Across all the entries below, count each line that holds "border" and report the figure only.

____________

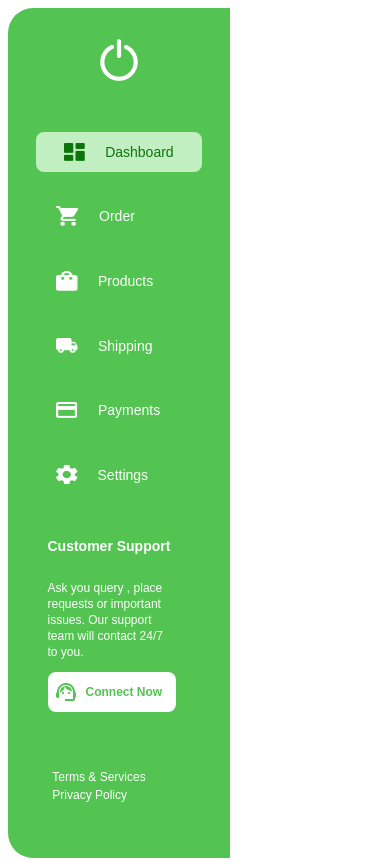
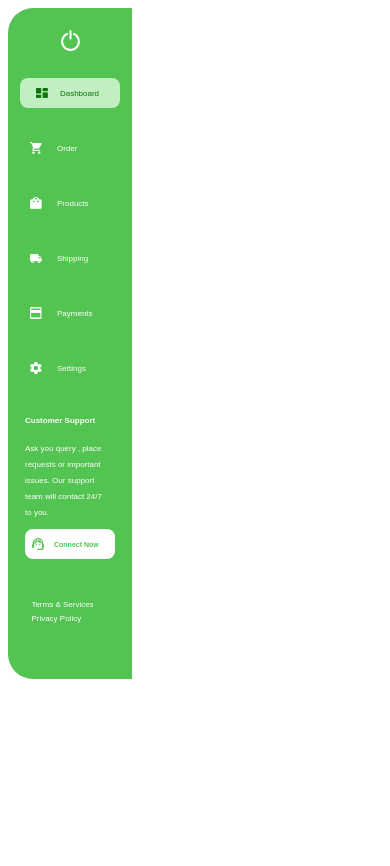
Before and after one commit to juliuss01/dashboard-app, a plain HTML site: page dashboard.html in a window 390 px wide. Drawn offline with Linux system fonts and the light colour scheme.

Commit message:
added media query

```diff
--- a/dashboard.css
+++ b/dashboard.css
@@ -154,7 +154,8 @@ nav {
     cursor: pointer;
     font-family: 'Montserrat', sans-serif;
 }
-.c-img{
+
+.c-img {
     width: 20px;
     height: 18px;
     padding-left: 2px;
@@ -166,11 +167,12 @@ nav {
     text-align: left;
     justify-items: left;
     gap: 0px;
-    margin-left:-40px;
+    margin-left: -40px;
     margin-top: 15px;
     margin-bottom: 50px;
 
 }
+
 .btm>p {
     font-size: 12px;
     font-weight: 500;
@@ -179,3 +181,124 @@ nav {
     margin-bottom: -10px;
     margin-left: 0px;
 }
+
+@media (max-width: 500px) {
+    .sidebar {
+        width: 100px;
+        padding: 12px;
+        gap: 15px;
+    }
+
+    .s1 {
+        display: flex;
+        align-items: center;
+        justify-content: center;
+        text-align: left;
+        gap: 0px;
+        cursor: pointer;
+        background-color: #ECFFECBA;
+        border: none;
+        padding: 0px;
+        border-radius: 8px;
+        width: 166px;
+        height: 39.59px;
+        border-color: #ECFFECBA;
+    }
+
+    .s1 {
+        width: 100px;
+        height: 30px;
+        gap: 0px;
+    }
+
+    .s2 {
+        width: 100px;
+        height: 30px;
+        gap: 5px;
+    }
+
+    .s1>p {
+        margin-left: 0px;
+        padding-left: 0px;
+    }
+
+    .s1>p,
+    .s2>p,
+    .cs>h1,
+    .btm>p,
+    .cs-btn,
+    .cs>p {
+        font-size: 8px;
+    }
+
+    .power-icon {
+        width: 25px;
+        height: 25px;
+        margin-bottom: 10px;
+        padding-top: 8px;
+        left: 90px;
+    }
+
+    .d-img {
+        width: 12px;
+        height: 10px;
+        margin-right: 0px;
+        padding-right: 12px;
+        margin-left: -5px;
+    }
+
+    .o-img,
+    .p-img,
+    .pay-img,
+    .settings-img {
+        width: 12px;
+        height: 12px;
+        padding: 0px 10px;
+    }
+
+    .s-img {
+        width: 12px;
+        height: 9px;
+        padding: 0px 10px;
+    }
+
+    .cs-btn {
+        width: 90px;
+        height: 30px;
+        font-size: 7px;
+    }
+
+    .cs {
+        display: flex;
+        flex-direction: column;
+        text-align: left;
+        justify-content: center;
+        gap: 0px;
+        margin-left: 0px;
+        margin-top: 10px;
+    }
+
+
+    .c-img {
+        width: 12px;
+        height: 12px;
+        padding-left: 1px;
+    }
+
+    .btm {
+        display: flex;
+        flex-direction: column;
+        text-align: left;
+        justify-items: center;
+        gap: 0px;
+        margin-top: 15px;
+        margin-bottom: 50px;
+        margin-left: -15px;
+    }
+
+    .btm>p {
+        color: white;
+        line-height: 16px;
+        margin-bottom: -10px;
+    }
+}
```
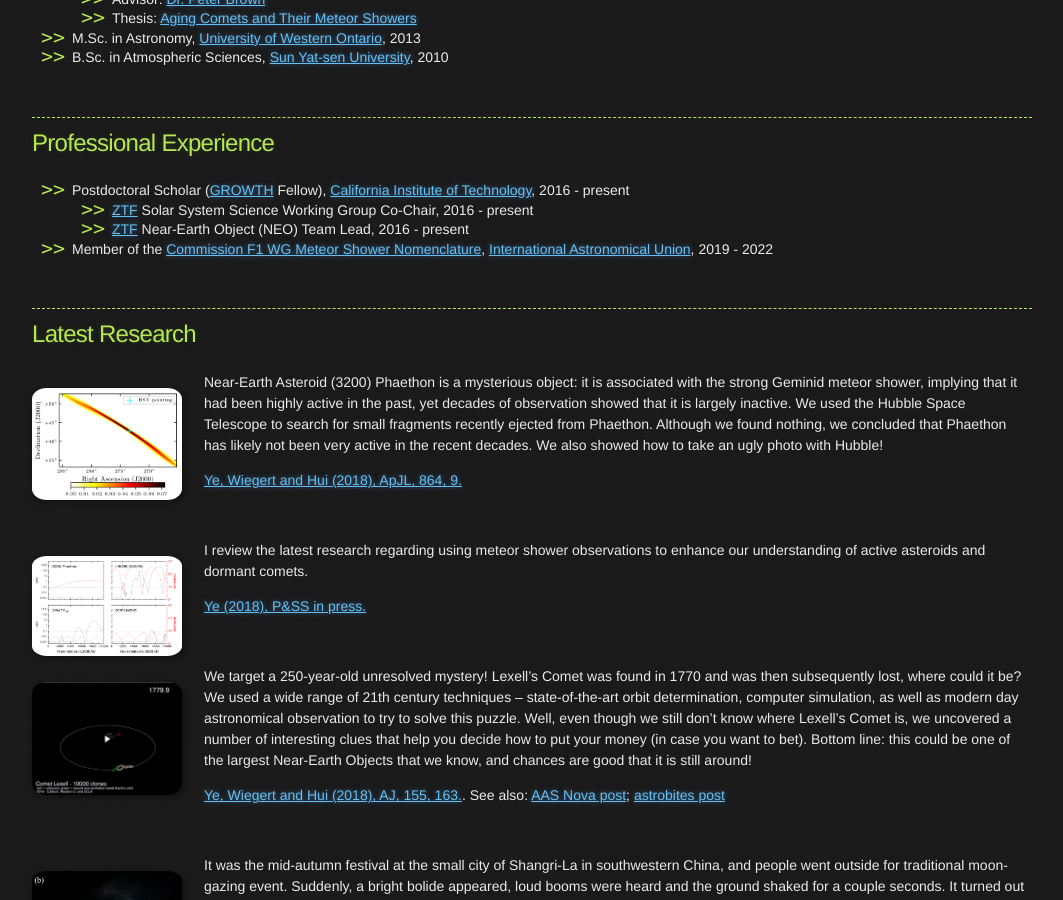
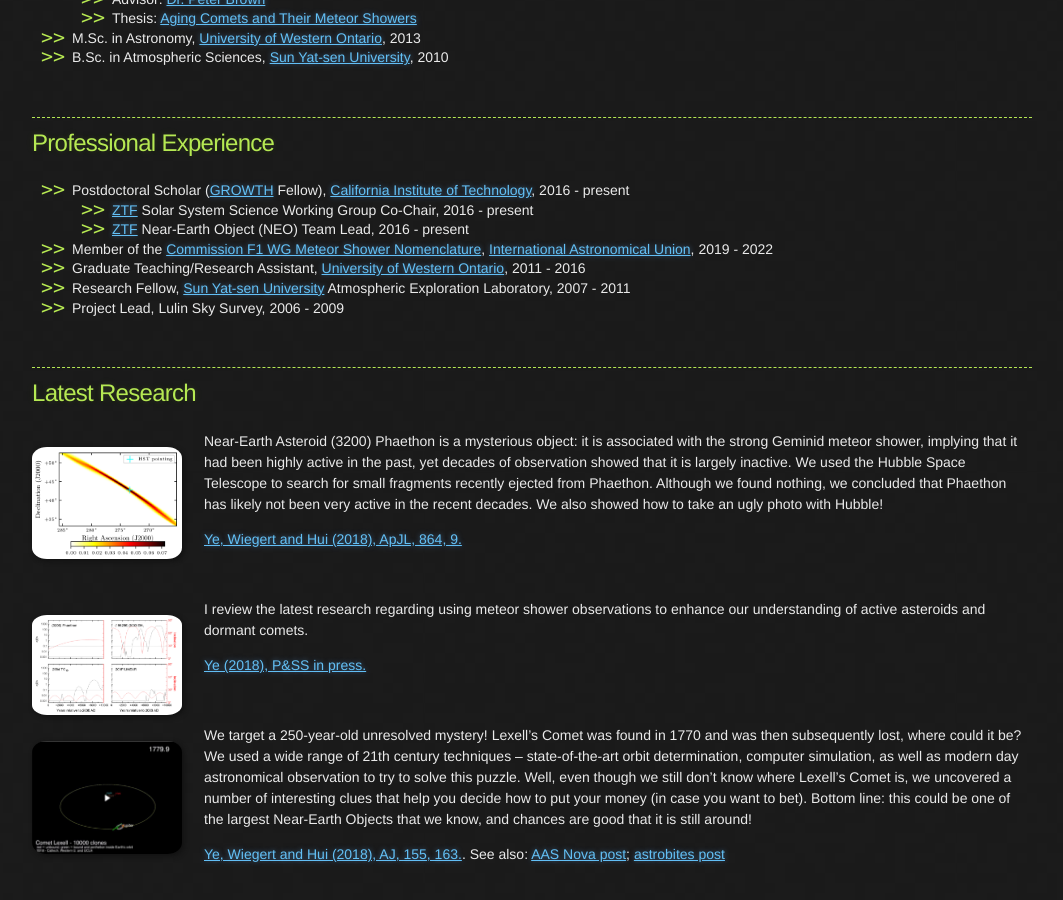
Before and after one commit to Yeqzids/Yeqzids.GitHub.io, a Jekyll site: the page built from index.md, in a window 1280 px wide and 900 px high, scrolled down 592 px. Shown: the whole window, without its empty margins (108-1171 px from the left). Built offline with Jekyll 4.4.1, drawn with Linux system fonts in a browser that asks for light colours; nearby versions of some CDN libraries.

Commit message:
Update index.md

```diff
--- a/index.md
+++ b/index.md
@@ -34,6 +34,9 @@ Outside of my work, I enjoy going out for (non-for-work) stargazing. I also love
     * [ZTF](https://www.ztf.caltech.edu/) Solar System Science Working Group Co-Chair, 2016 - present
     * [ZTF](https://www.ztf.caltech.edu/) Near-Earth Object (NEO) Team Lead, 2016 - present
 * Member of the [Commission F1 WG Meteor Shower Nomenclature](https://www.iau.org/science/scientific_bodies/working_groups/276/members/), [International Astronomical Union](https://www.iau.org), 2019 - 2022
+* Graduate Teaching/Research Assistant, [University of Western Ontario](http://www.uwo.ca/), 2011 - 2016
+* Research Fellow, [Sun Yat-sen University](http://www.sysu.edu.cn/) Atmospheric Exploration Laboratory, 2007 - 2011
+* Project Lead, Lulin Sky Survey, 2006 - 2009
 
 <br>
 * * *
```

____________

— Final answer —
3